> [WHAT IS NEEDED]
What you return must be every line below that includes the word "AlertService".

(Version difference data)

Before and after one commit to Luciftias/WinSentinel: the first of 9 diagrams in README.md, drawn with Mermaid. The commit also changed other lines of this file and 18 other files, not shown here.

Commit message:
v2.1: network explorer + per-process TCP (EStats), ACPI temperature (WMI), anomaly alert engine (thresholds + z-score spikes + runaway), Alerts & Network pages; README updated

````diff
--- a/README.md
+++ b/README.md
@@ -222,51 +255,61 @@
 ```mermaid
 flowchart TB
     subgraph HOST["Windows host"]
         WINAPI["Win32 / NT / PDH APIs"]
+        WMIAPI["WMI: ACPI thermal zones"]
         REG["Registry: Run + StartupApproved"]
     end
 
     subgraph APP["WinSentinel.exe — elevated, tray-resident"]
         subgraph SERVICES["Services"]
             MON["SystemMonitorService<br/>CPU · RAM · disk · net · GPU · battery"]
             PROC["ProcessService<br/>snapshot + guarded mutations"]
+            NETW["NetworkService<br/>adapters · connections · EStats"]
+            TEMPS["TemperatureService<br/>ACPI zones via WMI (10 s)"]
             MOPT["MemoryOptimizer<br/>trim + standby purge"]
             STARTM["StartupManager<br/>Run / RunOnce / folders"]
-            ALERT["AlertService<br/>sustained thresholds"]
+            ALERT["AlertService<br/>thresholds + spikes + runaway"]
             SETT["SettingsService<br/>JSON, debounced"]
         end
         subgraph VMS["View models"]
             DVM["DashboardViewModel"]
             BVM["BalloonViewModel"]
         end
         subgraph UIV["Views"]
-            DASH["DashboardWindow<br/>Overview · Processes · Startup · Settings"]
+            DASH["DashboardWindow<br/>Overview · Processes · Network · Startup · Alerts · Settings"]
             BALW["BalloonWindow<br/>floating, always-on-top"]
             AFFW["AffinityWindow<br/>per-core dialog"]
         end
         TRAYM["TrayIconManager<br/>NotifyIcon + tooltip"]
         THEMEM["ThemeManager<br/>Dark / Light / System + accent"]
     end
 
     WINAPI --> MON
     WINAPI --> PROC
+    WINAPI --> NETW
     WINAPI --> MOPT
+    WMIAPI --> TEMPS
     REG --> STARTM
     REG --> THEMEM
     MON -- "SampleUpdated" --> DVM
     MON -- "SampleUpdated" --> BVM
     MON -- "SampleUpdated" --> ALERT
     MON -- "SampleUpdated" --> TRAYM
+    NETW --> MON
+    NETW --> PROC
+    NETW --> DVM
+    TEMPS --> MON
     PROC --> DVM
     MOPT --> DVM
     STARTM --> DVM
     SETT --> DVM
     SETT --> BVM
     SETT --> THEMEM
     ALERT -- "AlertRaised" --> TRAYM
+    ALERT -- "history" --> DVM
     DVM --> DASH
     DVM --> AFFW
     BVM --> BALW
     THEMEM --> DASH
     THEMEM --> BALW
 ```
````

> [WRITTEN RESPONSE]
-            ALERT["AlertService<br/>sustained thresholds"]
+            ALERT["AlertService<br/>thresholds + spikes + runaway"]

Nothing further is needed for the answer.